A Dignified Death for the Younglings

{Editors Note: This is part one of a three part series concerning bits of the Star Wars movie saga. Yes, I realize this is several years too late, but my son is almost ready to watch the films and these things need rehashed.}

If you don’t give a crap about the Star Wars movies, you can stop reading here. If you know Shaak Ti’s horoscope sign in relationship to the planet she was spawned on, you might want to stop reading as well. (I’m not that fanboyish.)

If you are still reading, you might be familiar with Anakin Skywalker’s complete turn to the dark side when he kills off all the “Younglings” at the Jedi Temple in Episode 3, Revenge of the Sith. It’s a major part of the film as he not only fully envelops himself in the dark side, but he kills off the next generation of Jedi.

I have a few problems with how this was all taken care of in the film. Or suggested. Or actually skipped over.

First off, a side note… who the crap came up with the term “Younglings?” Younglings sounds like these kids are in finishing school. These tots are future Jedi pricks and should be named so. Perhaps it is a way to knock them down a notch and deflate their egos. They should either be named something totally demoralizing (like Poopypants or Twinkle Yum-Yums) or give them a weird sounding name that is actually a foreign capital (like Yangons or Andorra la Vellas.)

In the film, the actual murder of the Jedi and the Jedi-in-training is treated mostly like a flashback when Obi-Won catches the 11 o’clock news and sees the replay on a video screen. It was a nice way of revealing a major plot point while keeping the film safe for all audiences (i.e. pussing out.)

I should have known this is how he would play out the scene. In Episode 2, Lucas didn’t even let us see Anakin kill off a whole tribe of dirty, stinking, mommy killing Sand People. If he can’t have the main character killing off some ugly aliens, he really doesn’t have a pair of Seeker Remotes in his underwear to pull off a really good slaughter scene.
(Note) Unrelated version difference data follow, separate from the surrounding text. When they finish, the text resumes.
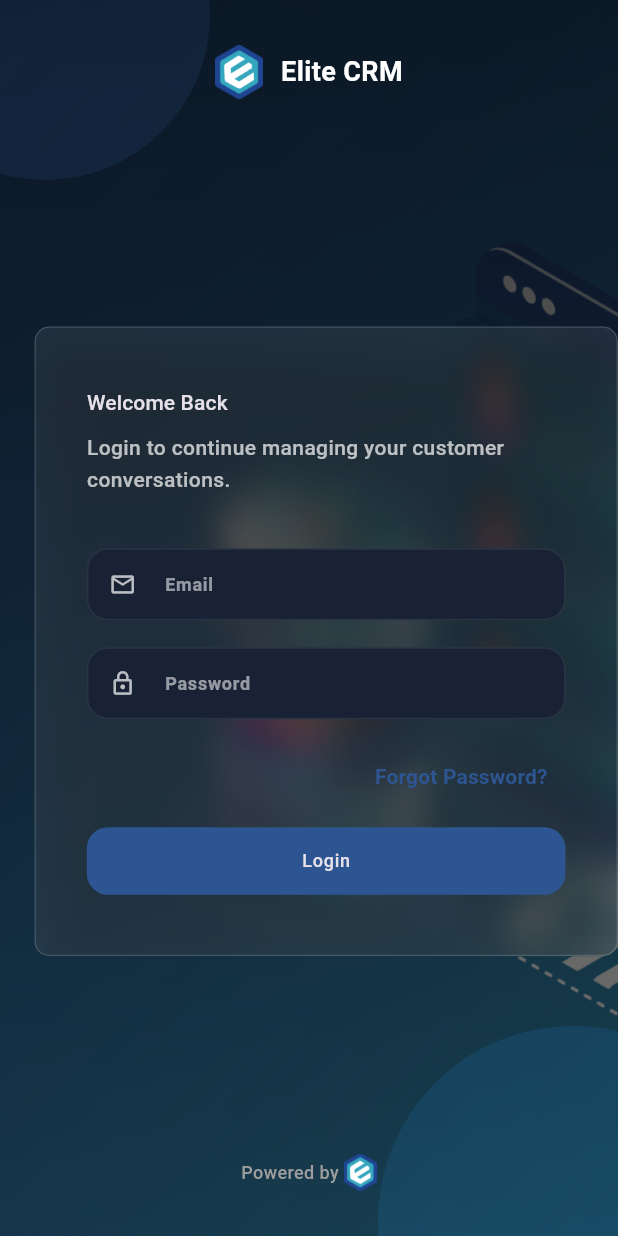
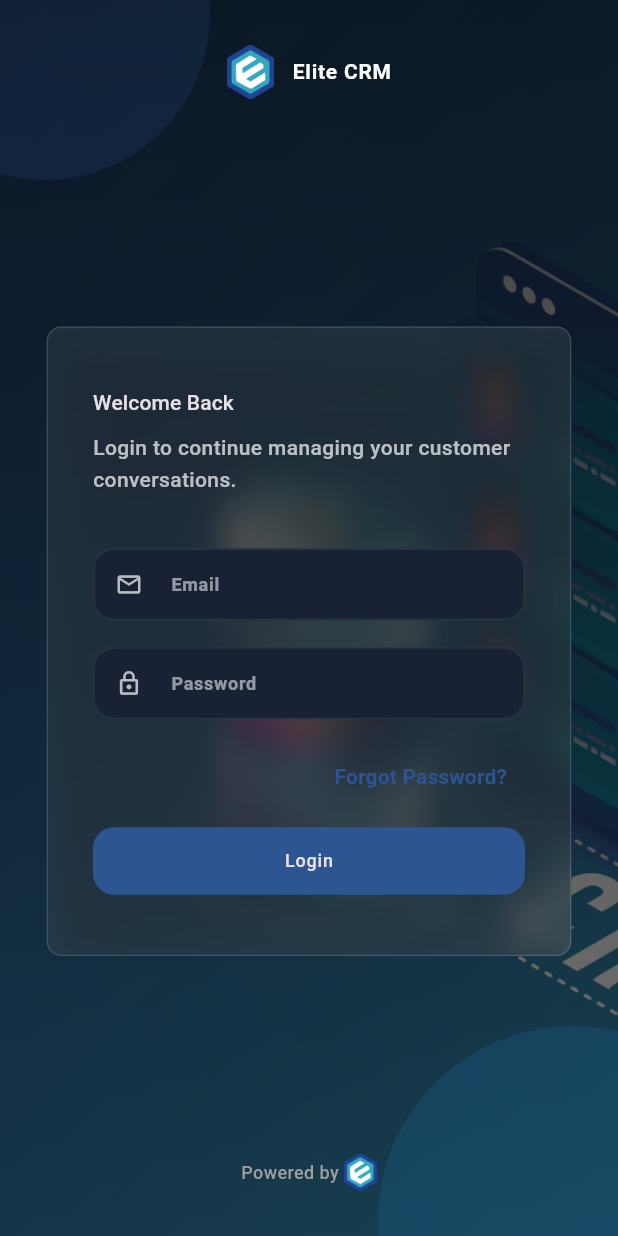
Before and after one commit to MubashirMunir/omni_channel, a Flutter app: the LoginView screen opened by its route, on a phone screen of 412 x 824 dp. Run offline on Flutter 3.47's test engine with Material 3 defaults, Android fonts, the phone set to English and light mode, and no system bars; our stand-ins replace awesome_notifications, connectivity_plus, dio, fl_chart, flutter_screenutil, get and 1 more; missing offline and left inert: dart:ui_web; accounts and stored records are empty.

Commit message:
responsive login

```diff
--- a/lib/views/login/view.dart
+++ b/lib/views/login/view.dart
@@ -9,11 +9,16 @@ import 'package:flutter/material.dart';
 import 'package:flutter_screenutil/flutter_screenutil.dart';
 import 'package:get/get.dart';
 
+import '../../responsive/sizes.dart';
+
 class LoginView extends StatelessWidget {
   const LoginView({super.key});
 
   @override
   Widget build(BuildContext context) {
+    var isMobile =Responsive.isMobile(context);
+    var isTab =Responsive.isTablet(context);
+    var isWeb =Responsive.isDesktop(context);
     return GetBuilder<LoginController>(
       init: LoginController(),
       builder: (ctrl) {
@@ -55,7 +60,7 @@ class LoginView extends StatelessWidget {
                 bottom: -120,
                 right: -100,
                 child: _blurCircle(
-                  size: 260,
+                  size:   260,
                   color: Colors.blue.withOpacity(0.12),
                 ),
               ),
@@ -66,7 +71,6 @@ class LoginView extends StatelessWidget {
                   children: [
                     Padding(
                       padding: const EdgeInsets.symmetric(
-                        horizontal: 40,
                         vertical: 30,
                       ),
                       child: Row(
@@ -74,13 +78,10 @@ class LoginView extends StatelessWidget {
                         children: [
                           Image.asset('assets/images/e.png', height: 36),
                           const SizedBox(width: 12),
-                          const Text(
+                           Text(
                             "Elite CRM",
-                            style: TextStyle(
-                              color: Colors.white,
-                              fontSize: 18,
-                              fontWeight: FontWeight.w600,
-                            ),
+                            style: Theme.of(context).textTheme.bodyLarge
+
                           ),
                         ],
                       ),
@@ -88,9 +89,10 @@ class LoginView extends StatelessWidget {
 
                     Expanded(
                       child: Align(
-                        alignment: Alignment.centerLeft,
-                        child: Padding(
-                          padding: EdgeInsets.only(left: 80.w),
+                        alignment:
+                        isMobile?
+                        Alignment.center:
+                        Alignment.centerLeft,
                         child: SingleChildScrollView(
                           child: ClipRRect(
                             borderRadius: BorderRadius.circular(
@@ -102,9 +104,9 @@ class LoginView extends StatelessWidget {
                                 sigmaY: 14,
                               ),
                               child: Container(
-                                  width: 460,
+                                width: isMobile? 350:isTab?400:isWeb ?400:0,
                                 padding: const EdgeInsets.symmetric(
-                                    horizontal: 34,
+                                  horizontal: 30,
                                   vertical: 40,
                                 ),
                                 decoration: BoxDecoration(
@@ -227,7 +229,6 @@ class LoginView extends StatelessWidget {
                         ),
                       ),
                     ),
-                    ),
 
                     /// Footer
                     Padding(
```
Also changed, not shown: pubspec.lock. Lines whose indentation alone changed are shown as unchanged.
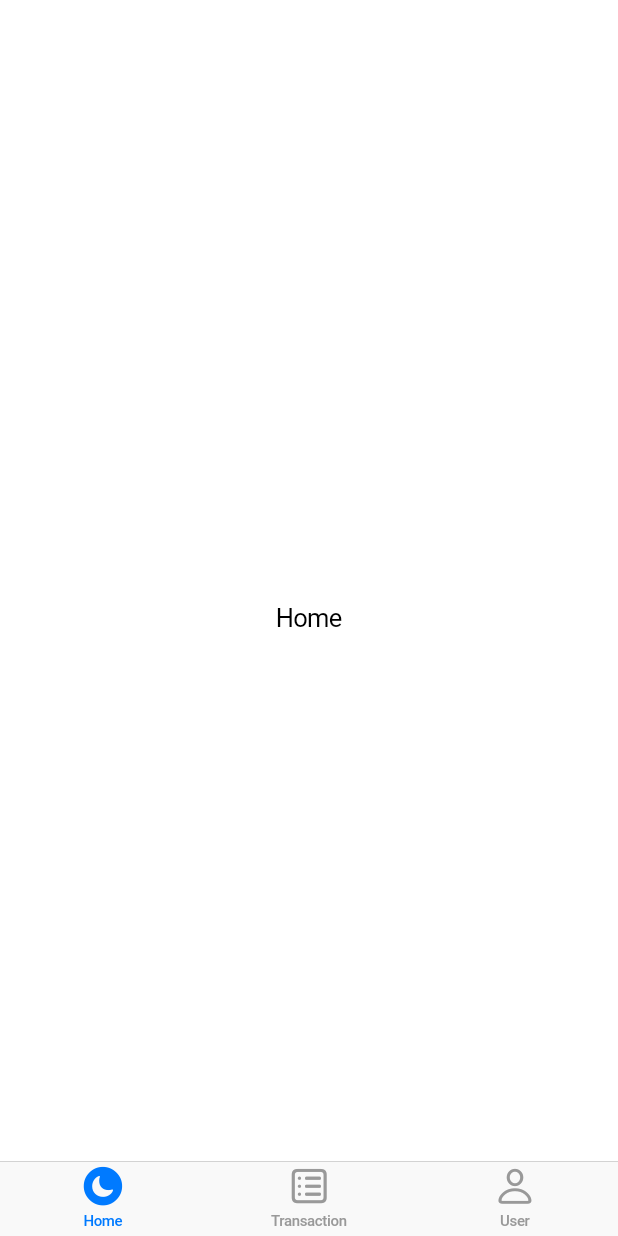
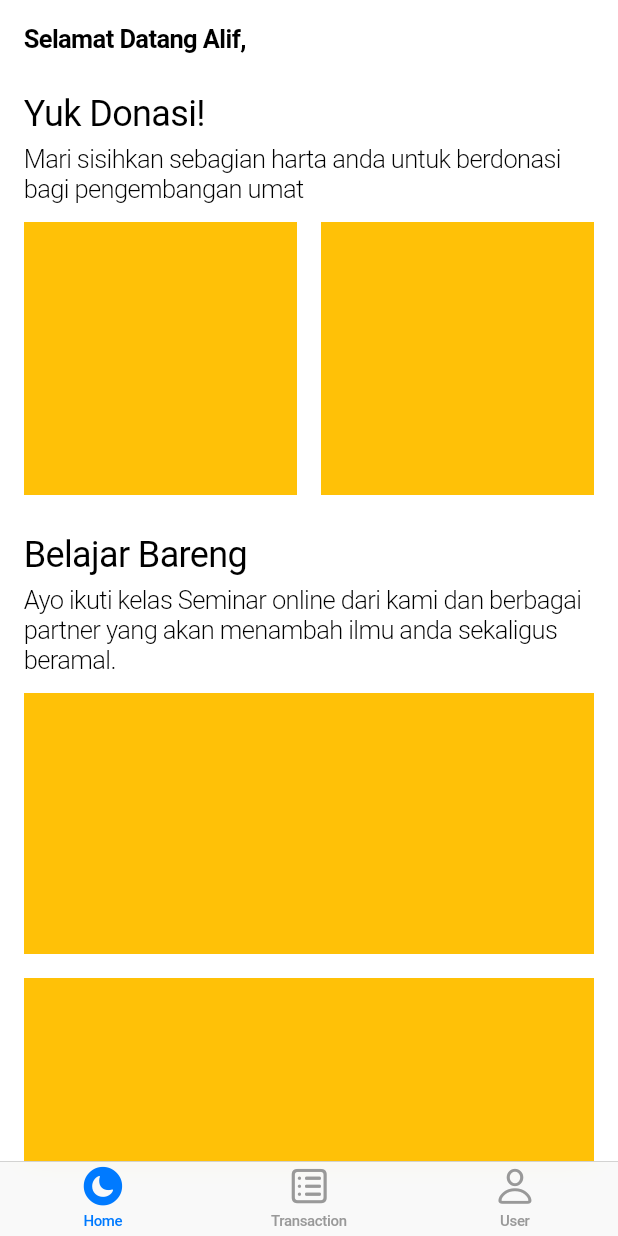
Before and after one commit to alifgiant/al-ishlah-app, a Flutter app: the screen it shows after launch, on a phone screen of 412 x 824 dp. Run offline on Flutter 3.47's test engine with Material 2 defaults, Android fonts, the light colour scheme and no system bars.

Commit message:
add home screen

```diff
--- a/lib/page/home/home_page.dart
+++ b/lib/page/home/home_page.dart
@@ -1,5 +1,6 @@
 import 'package:al_ishlah_app/page/main_tab.dart';
 import 'package:flutter/cupertino.dart';
+import 'package:flutter/material.dart';
 
 class HomeTab implements TabData {
   @override
@@ -20,8 +21,100 @@ class HomePage extends StatefulWidget {
 class _HomePageState extends State<HomePage> {
   @override
   Widget build(BuildContext context) {
-    return Center(
-      child: Text('Home'),
+    final double padSize = 16;
+    final boxSize = MediaQuery.of(context).size.width - (16 * 2);
+
+    return SafeArea(
+      child: ListView(
+        padding: EdgeInsets.all(padSize),
+        children: [
+          Text(
+            'Selamat Datang Alif,',
+            style: CupertinoTheme.of(context).textTheme.navTitleTextStyle,
+          ),
+          Container(height: 26),
+          getDonationSection(boxSize),
+          Container(height: 26),
+          getSeminarSection(boxSize),
+        ],
+      ),
+    );
+  }
+
+  Widget getDonationSection(double boxSize) {
+    final halfBox = (boxSize - 16) / 2;
+    return Column(
+      crossAxisAlignment: CrossAxisAlignment.start,
+      children: [
+        Text(
+          'Yuk Donasi!',
+          style: TextStyle(fontSize: 24),
+        ),
+        Container(height: 6),
+        Text(
+          'Mari sisihkan sebagian harta anda untuk berdonasi bagi pengembangan umat',
+          style: CupertinoTheme.of(context)
+              .textTheme
+              .textStyle
+              .copyWith(fontWeight: FontWeight.w300),
+        ),
+        Container(height: 12),
+        Row(
+          children: [
+            SizedBox(
+              width: halfBox,
+              height: halfBox,
+              child: Container(
+                color: Colors.amber,
+              ),
+            ),
+            Container(width: 16),
+            SizedBox(
+              width: halfBox,
+              height: halfBox,
+              child: Container(
+                color: Colors.amber,
+              ),
+            )
+          ],
+        ),
+      ],
+    );
+  }
+
+  Widget getSeminarSection(double boxSize) {
+    return Column(
+      crossAxisAlignment: CrossAxisAlignment.start,
+      children: [
+        Text(
+          'Belajar Bareng',
+          style: TextStyle(fontSize: 24),
+        ),
+        Container(height: 6),
+        Text(
+          'Ayo ikuti kelas Seminar online dari kami dan berbagai partner yang akan menambah ilmu anda sekaligus beramal.',
+          style: CupertinoTheme.of(context)
+              .textTheme
+              .textStyle
+              .copyWith(fontWeight: FontWeight.w300),
+        ),
+        Container(height: 12),
+        ListView.builder(
+          shrinkWrap: true,
+          physics: NeverScrollableScrollPhysics(),
+          itemCount: 10,
+          itemBuilder: (ctx, i) {
+            return Container(
+              width: boxSize,
+              height: boxSize / 2,
+              padding: const EdgeInsets.only(bottom: 16),
+              child: Container(
+                color: Colors.amber,
+              ),
+            );
+          },
+        ),
+      ],
     );
   }
 }
```
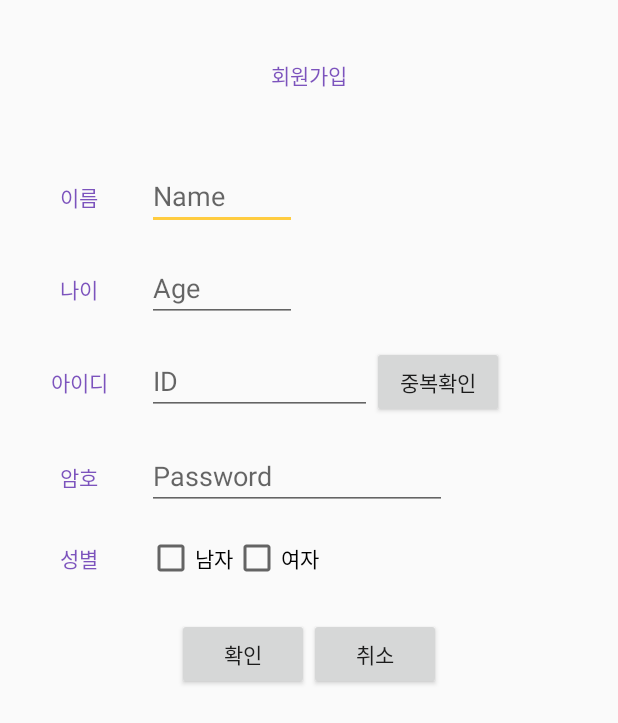
After one commit to maejinkim/MOHAGEE, an Android app: the SignUpActivity screen opened directly, with no data from a screen before it, on a phone screen of 412 x 824 dp. The commit adds this screen. Shown: the top 723 px of the screen. Run offline under Robolectric (Android 15) with nearby library versions, the phone set to English and light mode, and no system bars.

Commit message:
add signup

```diff
--- a/MOHAGEE/app/src/main/AndroidManifest.xml
+++ b/MOHAGEE/app/src/main/AndroidManifest.xml
@@ -14,13 +14,21 @@
 
         <activity android:name=".activity.SignInActivity"
             android:theme="@style/SplashTheme">
+
             <intent-filter>
                 <action android:name="android.intent.action.MAIN" />
 
                 <category android:name="android.intent.category.LAUNCHER" />
             </intent-filter>
         </activity>
+        <activity android:name=".activity.SignUpActivity">
 
+            <intent-filter>
+                <action android:name="android.intent.action.MAIN" />
+
+                <category android:name="android.intent.category.LAUNCHER" />
+            </intent-filter>
+        </activity>
     </application>
 
 </manifest>
--- a/MOHAGEE/app/src/main/java/com/example/maedin/mohagee/activity/SignInActivity.java
+++ b/MOHAGEE/app/src/main/java/com/example/maedin/mohagee/activity/SignInActivity.java
@@ -12,6 +12,7 @@ import com.example.maedin.mohagee.R;
 public class SignInActivity extends AppCompatActivity implements View.OnClickListener{
 
     Button btnLogin;
+    Button btnSignup;
 
     @Override
     protected void onCreate(@Nullable Bundle savedInstanceState) {
@@ -19,7 +20,11 @@ public class SignInActivity extends AppCompatActivity implements View.OnClickLis
         setContentView(R.layout.activity_signin);
 
         btnLogin = findViewById(R.id.btn_login);
+        btnSignup=findViewById(R.id.btn_signup);
         btnLogin.setOnClickListener(this);
+        btnSignup.setOnClickListener(this);
+
+
     }
 
     @Override
@@ -27,8 +32,13 @@ public class SignInActivity extends AppCompatActivity implements View.OnClickLis
         switch (v.getId())
         {
             case R.id.btn_login:
+        {
+            startActivity(new Intent(this, MainActivity.class));
+            break;
+        }
+            case R.id.btn_signup:
             {
-                startActivity(new Intent(this, MainActivity.class));
+                startActivity(new Intent(this, SignUpActivity.class));
                 break;
             }
         }
--- /dev/null
+++ b/MOHAGEE/app/src/main/java/com/example/maedin/mohagee/activity/SignUpActivity.java
@@ -0,0 +1,62 @@
+package com.example.maedin.mohagee.activity;
+
+import android.content.Intent;
+import android.support.annotation.Nullable;
+import android.os.Bundle;
+import android.support.v7.app.AppCompatActivity;
+import android.view.View;
+import android.widget.Button;
+import android.widget.CheckBox;
+import android.widget.EditText;
+
+import com.example.maedin.mohagee.R;
+
+
+public class SignUpActivity extends AppCompatActivity implements View.OnClickListener{
+
+        EditText m_name;
+        EditText m_age;
+        EditText m_id;
+        EditText m_password;
+        Button btn_id_ok;
+        Button btn_join_ok;
+        Button btn_join_cancle;
+        CheckBox checkmale;
+        CheckBox checkfemale;
+
+@Override
+protected void onCreate(@Nullable Bundle savedInstanceState) {
+    super.onCreate(savedInstanceState);
+    setContentView(R.layout.activity_signup);
+
+    m_name = (EditText) findViewById(R.id.m_name);
+    m_age = (EditText) findViewById(R.id.m_age);
+    m_id = (EditText) findViewById(R.id.m_id);
+    m_password = (EditText) findViewById(R.id.m_password);
+    btn_id_ok = (Button) findViewById(R.id.id_ok);
+    checkmale = (CheckBox) findViewById(R.id.checkBox1);
+    checkfemale = (CheckBox) findViewById(R.id.checkBox2);
+    btn_join_ok = (Button) findViewById(R.id.btn_join_ok);
+    btn_join_cancle = (Button) findViewById(R.id.btn_join_cancle);
+
+    btn_join_ok.setOnClickListener(this);
+    btn_join_cancle.setOnClickListener(this);
+}
+
+@Override
+public void onClick(View v) {
+        switch (v.getId())
+        {
+            case R.id.btn_join_ok:
+                {
+                    startActivity(new Intent(this, MainActivity.class));
+                    break;
+                }
+            case R.id.btn_join_cancle:
+            {
+                startActivity(new Intent(this,SignInActivity.class));
+            }
+
+        }
+        }
+        }
--- /dev/null
+++ b/MOHAGEE/app/src/main/res/layout/activity_search.xml
@@ -0,0 +1,6 @@
+<?xml version="1.0" encoding="utf-8"?>
+<android.support.constraint.ConstraintLayout
+    xmlns:android="http://schemas.android.com/apk/res/android" android:layout_width="match_parent"
+    android:layout_height="match_parent">
+
+</android.support.constraint.ConstraintLayout>
--- /dev/null
+++ b/MOHAGEE/app/src/main/res/layout/activity_signup.xml
@@ -0,0 +1,136 @@
+<?xml version="1.0" encoding="utf-8"?>
+<LinearLayout xmlns:android="http://schemas.android.com/apk/res/android"
+xmlns:app="http://schemas.android.com/apk/res-auto"
+xmlns:tools="http://schemas.android.com/tools"
+android:layout_width="match_parent"
+android:layout_height="match_parent"
+android:orientation="vertical">
+
+<LinearLayout
+    android:layout_width="match_parent"
+    android:gravity="center"
+    android:layout_height="100dp">
+
+    <TextView
+        android:text="회원가입"
+        android:textColor="@color/colorPrimary"
+        android:layout_width="wrap_content"
+        android:layout_height="wrap_content" />
+
+</LinearLayout>
+
+<LinearLayout
+    android:padding="8dp"
+    android:layout_width="match_parent"
+    android:layout_height="wrap_content">
+    <TextView
+        android:text="이름"
+        android:textColor="@color/colorPrimary"
+        android:gravity="center"
+        android:layout_width="90dp"
+        android:layout_height="wrap_content" />
+    <EditText
+        android:id="@+id/m_name"
+        android:hint="Name"
+        android:layout_width="100dp"
+        android:layout_height="wrap_content" />
+</LinearLayout>
+<LinearLayout
+    android:padding="8dp"
+    android:layout_width="match_parent"
+    android:layout_height="wrap_content">
+    <TextView
+        android:text="나이"
+        android:textColor="@color/colorPrimary"
+        android:gravity="center"
+        android:layout_width="90dp"
+        android:layout_height="wrap_content" />
+    <EditText
+        android:id="@+id/m_age"
+        android:hint="Age"
+        android:inputType="number"
+        android:layout_width="100dp"
+        android:layout_height="wrap_content" />
+</LinearLayout>
+<LinearLayout
+    android:padding="8dp"
+    android:layout_width="match_parent"
+    android:layout_height="wrap_content">
+    <TextView
+        android:text="아이디"
+        android:textColor="@color/colorPrimary"
+        android:gravity="center"
+        android:layout_width="90dp"
+        android:layout_height="wrap_content" />
+    <EditText
+        android:id="@+id/m_id"
+        android:hint="ID"
+        android:ems="20"
+        android:inputType="textEmailAddress"
+        android:layout_width="150dp"
+        android:layout_height="wrap_content" />
+    <Button
+        android:id="@+id/id_ok"
+        android:layout_width="wrap_content"
+        android:layout_height="wrap_content"
+        android:text="중복확인" />
+</LinearLayout>
+<LinearLayout
+    android:padding="8dp"
+    android:layout_width="match_parent"
+    android:layout_height="wrap_content">
+    <TextView
+        android:text="암호"
+        android:textColor="@color/colorPrimary"
+        android:gravity="center"
+        android:layout_width="90dp"
+        android:layout_height="wrap_content" />
+    <EditText
+        android:id="@+id/m_password"
+        android:hint="Password"
+        android:ems="8"
+        android:inputType="textPassword"
+        android:layout_width="200dp"
+        android:layout_height="wrap_content" />
+</LinearLayout>
+<LinearLayout
+    android:padding="8dp"
+    android:layout_width="match_parent"
+    android:layout_height="wrap_content">
+    <TextView
+        android:text="성별"
+        android:textColor="@color/colorPrimary"
+        android:gravity="center"
+        android:layout_width="90dp"
+        android:layout_height="wrap_content" />
+    <CheckBox
+        android:id="@+id/checkBox1"
+        android:layout_width="wrap_content"
+        android:layout_height="wrap_content"
+        android:text="남자" />
+    <CheckBox
+        android:id="@+id/checkBox2"
+        android:layout_width="wrap_content"
+        android:layout_height="wrap_content"
+        android:text="여자" />
+
+</LinearLayout>
+<LinearLayout
+    android:padding="16dp"
+    android:gravity="center_horizontal"
+    android:layout_width="match_parent"
+    android:layout_height="wrap_content">
+
+    <Button
+        android:id="@+id/btn_join_ok"
+        android:text="확인"
+        android:layout_width="wrap_content"
+        android:layout_height="wrap_content" />
+    <Button
+        android:id="@+id/btn_join_cancle"
+        android:text="취소"
+        android:layout_width="wrap_content"
+        android:layout_height="wrap_content" />
+</LinearLayout>
+
+</LinearLayout>
--- a/MOHAGEE/build.gradle
+++ b/MOHAGEE/build.gradle
@@ -7,7 +7,7 @@ buildscript {
         jcenter()
     }
     dependencies {
-        classpath 'com.android.tools.build:gradle:3.1.2'
+        classpath 'com.android.tools.build:gradle:3.1.4'
 
 
         // NOTE: Do not place your application dependencies here; they belong
```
I am not suggesting that we should have seen Anakin sauntering through the Jedi Temple killing everything like the Terminator in a Police Station. I am not in this for the blood shed. What I wanted to see was a bunch of kids working together in a hopeless battle to kill off a Jedi traitor and several battalions of Stormtroopers. These kids weren’t just in their rooms playing with Legos. They were in training to become Jedi. They should have immediately figured out what was going on and grouped together to fight off the invaders. They would have used the weapons at hand. Laying traps. Working in small groups to confuse and attack. Using their hide and seek hidey holes. Sacrificing themselves to save the others. They would have used trickery and their limited understanding of the force. And in the end, they would have all died. But at least Lucas could have given the kids some dignity.

But no. Instead, all we see are a couple of scared children, “huddled in a corner,” asking Anakin who is going to fight their battle for them. Anakin fires up his light saber and we are left to assume the obvious. Anakin is going to kill the children. Does having them fight back make him any less evil? I can see the argument that killing innocent children is more evil than killing kids that are fighting back. But these were not normal kids.

It should have been similar to the battles in the Ender’s Game novel. A group of outnumbered, out muscled kids kicking ass against extraordinary odds. Or Toy Soldier, where kids use their cunning, toy airplanes and the death of Wesley Crusher to hold out against kidnappers. Anyone remember TAPS? I’d even take a bit of the fucking Goonies where the kids fight off self doubt and puberty.

In the end of Sith, all the kids die. Because they had too. But they didn’t have to die cowering in a corner or slashed in the back as they ran in a panic. Give the kids some dignity. The least he could have done was have Yoda say they died fighting the best they could. Or hinted at how there was a last stand. Instead, we are left to remember these young kids as cowering innocents. And I think that is a travesty.

1 comment:

Anonymous said...

Yo Juan, that was a very well thought of critique. I'd rate it above the Independent Contractor theory put forth in the movie Clerks.

- dick